By using 2 strap, it is obvious to save some work on each strap. However, except from half the load on the strap (in series / parallel /both ? ), is it also double the pulling force ?????????

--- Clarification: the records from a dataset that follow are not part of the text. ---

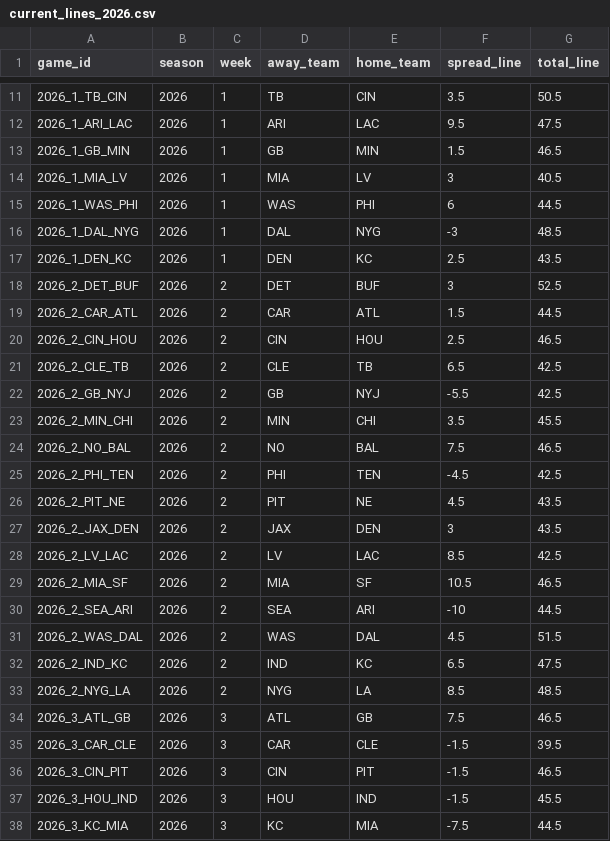
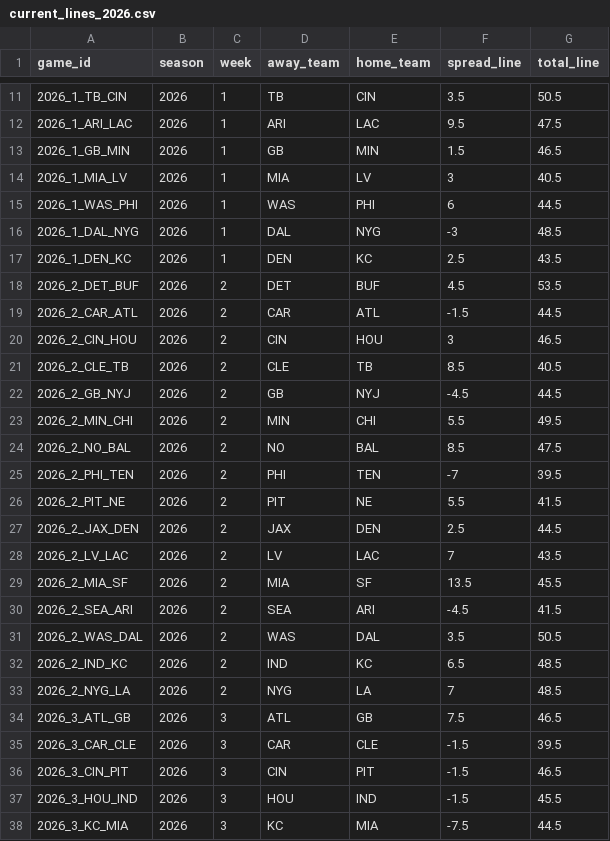
Before and after one commit to rogerroot01/NFL-projections, a CSV file: data/current_lines_2026.csv, drawn as a sheet; only a part is shown, gaps mark what is left out.

Commit message:
Refresh Week 2 projection models

```diff
--- a/data/current_lines_2026.csv
+++ b/data/current_lines_2026.csv
@@ -17,18 +17,18 @@
 "2026_1_DEN_KC","2026","1","DEN","KC","2.5","43.5"
-"2026_2_DET_BUF","2026","2","DET","BUF","3","52.5"
-"2026_2_CAR_ATL","2026","2","CAR","ATL","1.5","44.5"
-"2026_2_CIN_HOU","2026","2","CIN","HOU","2.5","46.5"
-"2026_2_CLE_TB","2026","2","CLE","TB","6.5","42.5"
-"2026_2_GB_NYJ","2026","2","GB","NYJ","-5.5","42.5"
-"2026_2_MIN_CHI","2026","2","MIN","CHI","3.5","45.5"
-"2026_2_NO_BAL","2026","2","NO","BAL","7.5","46.5"
-"2026_2_PHI_TEN","2026","2","PHI","TEN","-4.5","42.5"
-"2026_2_PIT_NE","2026","2","PIT","NE","4.5","43.5"
-"2026_2_JAX_DEN","2026","2","JAX","DEN","3","43.5"
-"2026_2_LV_LAC","2026","2","LV","LAC","8.5","42.5"
-"2026_2_MIA_SF","2026","2","MIA","SF","10.5","46.5"
-"2026_2_SEA_ARI","2026","2","SEA","ARI","-10","44.5"
-"2026_2_WAS_DAL","2026","2","WAS","DAL","4.5","51.5"
-"2026_2_IND_KC","2026","2","IND","KC","6.5","47.5"
-"2026_2_NYG_LA","2026","2","NYG","LA","8.5","48.5"
+"2026_2_DET_BUF","2026","2","DET","BUF","4.5","53.5"
+"2026_2_CAR_ATL","2026","2","CAR","ATL","-1.5","44.5"
+"2026_2_CIN_HOU","2026","2","CIN","HOU","3","46.5"
+"2026_2_CLE_TB","2026","2","CLE","TB","8.5","40.5"
+"2026_2_GB_NYJ","2026","2","GB","NYJ","-4.5","44.5"
+"2026_2_MIN_CHI","2026","2","MIN","CHI","5.5","49.5"
+"2026_2_NO_BAL","2026","2","NO","BAL","8.5","47.5"
+"2026_2_PHI_TEN","2026","2","PHI","TEN","-7","39.5"
+"2026_2_PIT_NE","2026","2","PIT","NE","5.5","41.5"
+"2026_2_JAX_DEN","2026","2","JAX","DEN","2.5","44.5"
+"2026_2_LV_LAC","2026","2","LV","LAC","7","43.5"
+"2026_2_MIA_SF","2026","2","MIA","SF","13.5","45.5"
+"2026_2_SEA_ARI","2026","2","SEA","ARI","-4.5","41.5"
+"2026_2_WAS_DAL","2026","2","WAS","DAL","3.5","50.5"
+"2026_2_IND_KC","2026","2","IND","KC","6.5","48.5"
+"2026_2_NYG_LA","2026","2","NYG","LA","7","48.5"
 "2026_3_ATL_GB","2026","3","ATL","GB","7.5","46.5"
```
Also changed, not shown: data/nextgen_prediction_column_inventory.csv, data/prediction_column_inventory.csv, 2 other files.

Hope I haven't just confused you guys. Any opinion would be appreciated.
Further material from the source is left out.